Web page edit records

┏━━

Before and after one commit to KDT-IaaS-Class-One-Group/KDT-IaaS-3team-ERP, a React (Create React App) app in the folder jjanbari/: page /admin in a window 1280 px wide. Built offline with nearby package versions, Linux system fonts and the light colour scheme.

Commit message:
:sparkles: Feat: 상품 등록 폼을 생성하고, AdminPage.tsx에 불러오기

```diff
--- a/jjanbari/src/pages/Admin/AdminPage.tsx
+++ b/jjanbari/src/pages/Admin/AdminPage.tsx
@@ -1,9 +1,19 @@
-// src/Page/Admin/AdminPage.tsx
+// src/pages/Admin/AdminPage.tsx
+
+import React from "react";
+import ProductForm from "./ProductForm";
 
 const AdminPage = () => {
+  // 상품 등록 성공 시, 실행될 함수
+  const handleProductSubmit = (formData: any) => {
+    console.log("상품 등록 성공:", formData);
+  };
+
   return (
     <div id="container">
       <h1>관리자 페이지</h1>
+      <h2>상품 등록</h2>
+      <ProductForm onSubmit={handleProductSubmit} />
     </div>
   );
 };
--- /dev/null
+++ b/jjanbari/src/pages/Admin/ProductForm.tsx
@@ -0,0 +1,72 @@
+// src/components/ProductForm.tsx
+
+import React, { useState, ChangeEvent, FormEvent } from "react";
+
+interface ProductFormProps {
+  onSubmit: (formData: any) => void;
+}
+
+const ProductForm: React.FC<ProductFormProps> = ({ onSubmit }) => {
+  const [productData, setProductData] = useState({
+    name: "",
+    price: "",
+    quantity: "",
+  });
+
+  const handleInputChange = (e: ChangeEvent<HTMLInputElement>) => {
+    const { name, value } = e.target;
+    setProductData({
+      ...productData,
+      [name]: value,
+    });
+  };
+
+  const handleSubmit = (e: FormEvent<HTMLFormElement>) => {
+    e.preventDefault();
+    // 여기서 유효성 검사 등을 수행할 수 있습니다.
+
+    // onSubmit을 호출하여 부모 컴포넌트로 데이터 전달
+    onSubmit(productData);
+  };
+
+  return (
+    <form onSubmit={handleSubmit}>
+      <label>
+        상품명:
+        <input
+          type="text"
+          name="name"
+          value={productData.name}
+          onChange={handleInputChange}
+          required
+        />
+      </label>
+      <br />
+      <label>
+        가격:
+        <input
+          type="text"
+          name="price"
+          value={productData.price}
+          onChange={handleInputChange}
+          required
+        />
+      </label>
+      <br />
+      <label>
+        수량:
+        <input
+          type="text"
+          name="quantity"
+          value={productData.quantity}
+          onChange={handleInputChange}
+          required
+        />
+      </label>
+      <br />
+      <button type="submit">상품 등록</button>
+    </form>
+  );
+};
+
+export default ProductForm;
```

┗━━

### Problem description
Each line of the entries holding the string "jjanbari" should be found and copied.

### Result of this task
Before and after one commit to KDT-IaaS-Class-One-Group/KDT-IaaS-3team-ERP, a React (Create React App) app in the folder jjanbari/: page /admin in a window 1280 px wide. Built offline with nearby package versions, Linux system fonts and the light colour scheme.
--- a/jjanbari/src/pages/Admin/AdminPage.tsx
+++ b/jjanbari/src/pages/Admin/AdminPage.tsx
+++ b/jjanbari/src/pages/Admin/ProductForm.tsx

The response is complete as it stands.